March 8, 2011


The opinion of the court was delivered by: Judge Munley


Before the court for disposition is a motion to remand filed by the plaintiff.
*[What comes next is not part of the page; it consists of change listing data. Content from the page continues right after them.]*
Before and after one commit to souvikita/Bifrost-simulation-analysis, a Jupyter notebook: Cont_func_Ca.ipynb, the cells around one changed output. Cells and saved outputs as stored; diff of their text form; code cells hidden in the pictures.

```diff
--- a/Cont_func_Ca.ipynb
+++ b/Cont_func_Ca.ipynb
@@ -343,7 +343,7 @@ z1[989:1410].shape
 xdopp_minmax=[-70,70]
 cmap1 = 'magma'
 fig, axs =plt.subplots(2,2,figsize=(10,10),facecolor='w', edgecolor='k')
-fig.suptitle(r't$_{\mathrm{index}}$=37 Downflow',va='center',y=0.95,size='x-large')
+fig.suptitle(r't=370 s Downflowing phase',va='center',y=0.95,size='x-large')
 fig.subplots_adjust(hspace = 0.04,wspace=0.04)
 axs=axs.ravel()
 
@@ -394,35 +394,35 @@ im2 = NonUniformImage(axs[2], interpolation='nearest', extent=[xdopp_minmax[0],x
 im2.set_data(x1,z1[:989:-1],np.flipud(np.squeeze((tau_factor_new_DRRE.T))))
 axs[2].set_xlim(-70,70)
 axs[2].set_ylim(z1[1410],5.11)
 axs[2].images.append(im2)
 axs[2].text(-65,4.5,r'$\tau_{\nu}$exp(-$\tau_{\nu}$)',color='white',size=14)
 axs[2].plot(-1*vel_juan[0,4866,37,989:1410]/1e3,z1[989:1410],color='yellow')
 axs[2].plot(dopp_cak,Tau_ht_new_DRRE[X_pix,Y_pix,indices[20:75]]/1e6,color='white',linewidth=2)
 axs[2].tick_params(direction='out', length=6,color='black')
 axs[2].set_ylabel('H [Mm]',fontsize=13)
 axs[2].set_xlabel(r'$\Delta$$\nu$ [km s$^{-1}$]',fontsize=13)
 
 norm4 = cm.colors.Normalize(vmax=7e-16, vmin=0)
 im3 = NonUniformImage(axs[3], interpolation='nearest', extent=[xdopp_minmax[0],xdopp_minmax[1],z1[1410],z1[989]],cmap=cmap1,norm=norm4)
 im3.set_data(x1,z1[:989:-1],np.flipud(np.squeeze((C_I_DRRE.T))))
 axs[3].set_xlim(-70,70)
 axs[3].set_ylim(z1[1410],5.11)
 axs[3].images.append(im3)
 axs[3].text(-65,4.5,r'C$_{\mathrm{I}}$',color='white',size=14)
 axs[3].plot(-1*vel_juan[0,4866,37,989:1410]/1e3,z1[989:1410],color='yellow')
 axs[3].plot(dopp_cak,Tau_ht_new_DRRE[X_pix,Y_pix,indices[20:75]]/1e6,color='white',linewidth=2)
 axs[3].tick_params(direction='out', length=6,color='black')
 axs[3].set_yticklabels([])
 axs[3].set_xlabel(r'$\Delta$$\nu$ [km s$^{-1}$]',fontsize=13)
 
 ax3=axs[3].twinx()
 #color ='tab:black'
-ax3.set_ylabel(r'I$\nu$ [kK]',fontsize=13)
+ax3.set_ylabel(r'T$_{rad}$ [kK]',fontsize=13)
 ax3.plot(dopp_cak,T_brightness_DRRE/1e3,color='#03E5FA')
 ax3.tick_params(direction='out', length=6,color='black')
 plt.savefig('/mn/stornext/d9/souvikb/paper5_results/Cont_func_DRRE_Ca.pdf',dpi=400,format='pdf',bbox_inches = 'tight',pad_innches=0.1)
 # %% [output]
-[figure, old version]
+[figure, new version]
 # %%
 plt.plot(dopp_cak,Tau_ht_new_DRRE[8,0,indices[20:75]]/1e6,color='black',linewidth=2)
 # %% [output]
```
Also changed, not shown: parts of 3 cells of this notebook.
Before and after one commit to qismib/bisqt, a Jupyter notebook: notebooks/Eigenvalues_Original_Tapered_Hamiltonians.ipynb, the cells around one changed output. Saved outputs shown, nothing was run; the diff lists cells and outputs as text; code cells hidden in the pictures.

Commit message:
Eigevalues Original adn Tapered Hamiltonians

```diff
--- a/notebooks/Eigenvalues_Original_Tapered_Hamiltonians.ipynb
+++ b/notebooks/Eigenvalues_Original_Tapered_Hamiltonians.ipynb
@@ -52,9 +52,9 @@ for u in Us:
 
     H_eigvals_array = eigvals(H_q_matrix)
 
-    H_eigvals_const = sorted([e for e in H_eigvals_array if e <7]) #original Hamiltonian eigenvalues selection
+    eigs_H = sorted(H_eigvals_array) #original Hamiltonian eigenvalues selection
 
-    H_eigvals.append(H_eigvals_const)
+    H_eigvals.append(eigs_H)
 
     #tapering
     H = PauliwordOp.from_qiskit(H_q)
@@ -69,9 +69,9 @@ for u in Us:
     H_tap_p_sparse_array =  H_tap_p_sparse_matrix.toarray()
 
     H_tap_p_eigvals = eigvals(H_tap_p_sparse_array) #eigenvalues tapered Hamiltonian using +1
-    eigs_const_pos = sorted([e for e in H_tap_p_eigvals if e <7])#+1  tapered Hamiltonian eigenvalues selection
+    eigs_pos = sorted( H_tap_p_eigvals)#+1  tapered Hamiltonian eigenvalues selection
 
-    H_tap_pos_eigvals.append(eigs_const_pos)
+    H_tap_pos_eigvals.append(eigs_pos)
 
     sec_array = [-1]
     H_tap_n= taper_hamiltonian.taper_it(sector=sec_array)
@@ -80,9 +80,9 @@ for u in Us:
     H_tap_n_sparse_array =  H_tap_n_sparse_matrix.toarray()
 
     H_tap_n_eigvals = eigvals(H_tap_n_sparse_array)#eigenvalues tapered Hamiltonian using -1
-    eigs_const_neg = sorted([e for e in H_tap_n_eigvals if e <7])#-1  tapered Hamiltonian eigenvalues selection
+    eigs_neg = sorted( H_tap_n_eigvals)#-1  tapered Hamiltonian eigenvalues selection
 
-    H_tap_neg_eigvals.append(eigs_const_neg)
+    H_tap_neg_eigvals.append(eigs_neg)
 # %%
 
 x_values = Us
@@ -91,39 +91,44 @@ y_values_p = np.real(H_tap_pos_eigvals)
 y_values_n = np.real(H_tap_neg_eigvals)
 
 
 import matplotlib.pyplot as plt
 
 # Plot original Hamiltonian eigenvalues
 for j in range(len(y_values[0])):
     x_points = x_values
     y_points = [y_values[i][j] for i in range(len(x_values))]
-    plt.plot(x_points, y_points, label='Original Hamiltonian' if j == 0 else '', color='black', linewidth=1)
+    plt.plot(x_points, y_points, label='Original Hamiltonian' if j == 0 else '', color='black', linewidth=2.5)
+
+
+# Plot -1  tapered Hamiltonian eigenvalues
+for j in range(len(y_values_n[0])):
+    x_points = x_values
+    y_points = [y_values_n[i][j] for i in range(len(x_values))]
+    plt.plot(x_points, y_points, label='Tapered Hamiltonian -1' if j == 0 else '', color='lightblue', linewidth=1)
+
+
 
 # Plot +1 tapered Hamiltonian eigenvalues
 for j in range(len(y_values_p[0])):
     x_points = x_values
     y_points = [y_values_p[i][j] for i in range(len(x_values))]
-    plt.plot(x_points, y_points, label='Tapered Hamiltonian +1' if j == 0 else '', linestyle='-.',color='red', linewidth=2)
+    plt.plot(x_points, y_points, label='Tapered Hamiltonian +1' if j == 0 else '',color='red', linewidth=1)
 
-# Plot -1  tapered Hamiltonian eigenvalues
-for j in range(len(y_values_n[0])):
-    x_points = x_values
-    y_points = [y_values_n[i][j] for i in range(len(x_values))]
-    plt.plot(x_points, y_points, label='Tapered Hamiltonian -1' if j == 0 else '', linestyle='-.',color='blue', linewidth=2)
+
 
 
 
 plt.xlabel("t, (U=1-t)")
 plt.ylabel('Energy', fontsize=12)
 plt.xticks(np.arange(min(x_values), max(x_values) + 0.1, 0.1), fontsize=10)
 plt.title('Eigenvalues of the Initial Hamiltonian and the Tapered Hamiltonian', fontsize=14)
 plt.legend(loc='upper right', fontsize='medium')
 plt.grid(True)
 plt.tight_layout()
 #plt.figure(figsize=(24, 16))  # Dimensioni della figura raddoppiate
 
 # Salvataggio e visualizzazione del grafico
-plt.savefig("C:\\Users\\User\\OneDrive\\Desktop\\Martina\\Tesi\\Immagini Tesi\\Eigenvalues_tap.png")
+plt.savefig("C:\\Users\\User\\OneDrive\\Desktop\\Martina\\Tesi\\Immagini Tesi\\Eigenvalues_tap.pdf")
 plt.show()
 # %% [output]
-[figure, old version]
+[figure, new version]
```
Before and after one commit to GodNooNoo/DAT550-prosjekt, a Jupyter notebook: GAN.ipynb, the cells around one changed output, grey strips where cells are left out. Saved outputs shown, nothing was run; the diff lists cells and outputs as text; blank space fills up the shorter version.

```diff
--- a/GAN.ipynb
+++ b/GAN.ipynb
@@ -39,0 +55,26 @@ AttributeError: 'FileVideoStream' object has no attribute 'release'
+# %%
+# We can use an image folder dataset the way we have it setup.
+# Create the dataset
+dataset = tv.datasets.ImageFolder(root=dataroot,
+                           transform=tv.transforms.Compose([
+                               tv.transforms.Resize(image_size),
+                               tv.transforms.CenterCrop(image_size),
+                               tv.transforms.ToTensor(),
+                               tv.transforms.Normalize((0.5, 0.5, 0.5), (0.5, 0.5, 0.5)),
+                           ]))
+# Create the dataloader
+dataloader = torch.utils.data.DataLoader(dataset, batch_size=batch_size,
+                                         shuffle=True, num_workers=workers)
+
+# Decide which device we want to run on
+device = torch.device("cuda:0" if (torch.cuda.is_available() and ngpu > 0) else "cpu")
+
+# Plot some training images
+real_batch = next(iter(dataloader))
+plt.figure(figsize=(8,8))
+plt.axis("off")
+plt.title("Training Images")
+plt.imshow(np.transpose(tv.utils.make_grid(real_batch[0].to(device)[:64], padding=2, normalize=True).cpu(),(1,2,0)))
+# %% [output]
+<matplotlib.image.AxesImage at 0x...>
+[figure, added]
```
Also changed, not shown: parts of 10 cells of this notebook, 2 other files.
The motion has been fully briefed and is ripe for disposition.


Henry Peter Korpusik, II, was married to Defendant Simone Santasiero from June 8, 2002 until they were divorced on August 8, 2006. (Doc. 1-2, Compl. ¶ 3). In July 2006, they entered into a "Marriage Dissolution Agreement." (Id. at ¶ 6). Under the agreement, the parties released certain claims that each party might in the future have against the other. (Id. ¶¶ 8 - 9). Approximately a year and a half later, on January 18, 2008, Korpusik passed away intestate. (Id. ¶ 9). At the time of his death, the decedent had been paying premiums and maintaining a life insurance policy. (Id. ¶ 11). During their marriage, defendant was the beneficiary under the policy and the decedent never changed the beneficiary from the date of the divorce to the date of his death. (Id.) The life insurance policy paid the policy proceeds to the defendant despite the Marriage Dissolution Agreement and release of claims. (Id. ¶ 16). The proceeds amounted to approximately $160,000.00. (Id. ¶ 18).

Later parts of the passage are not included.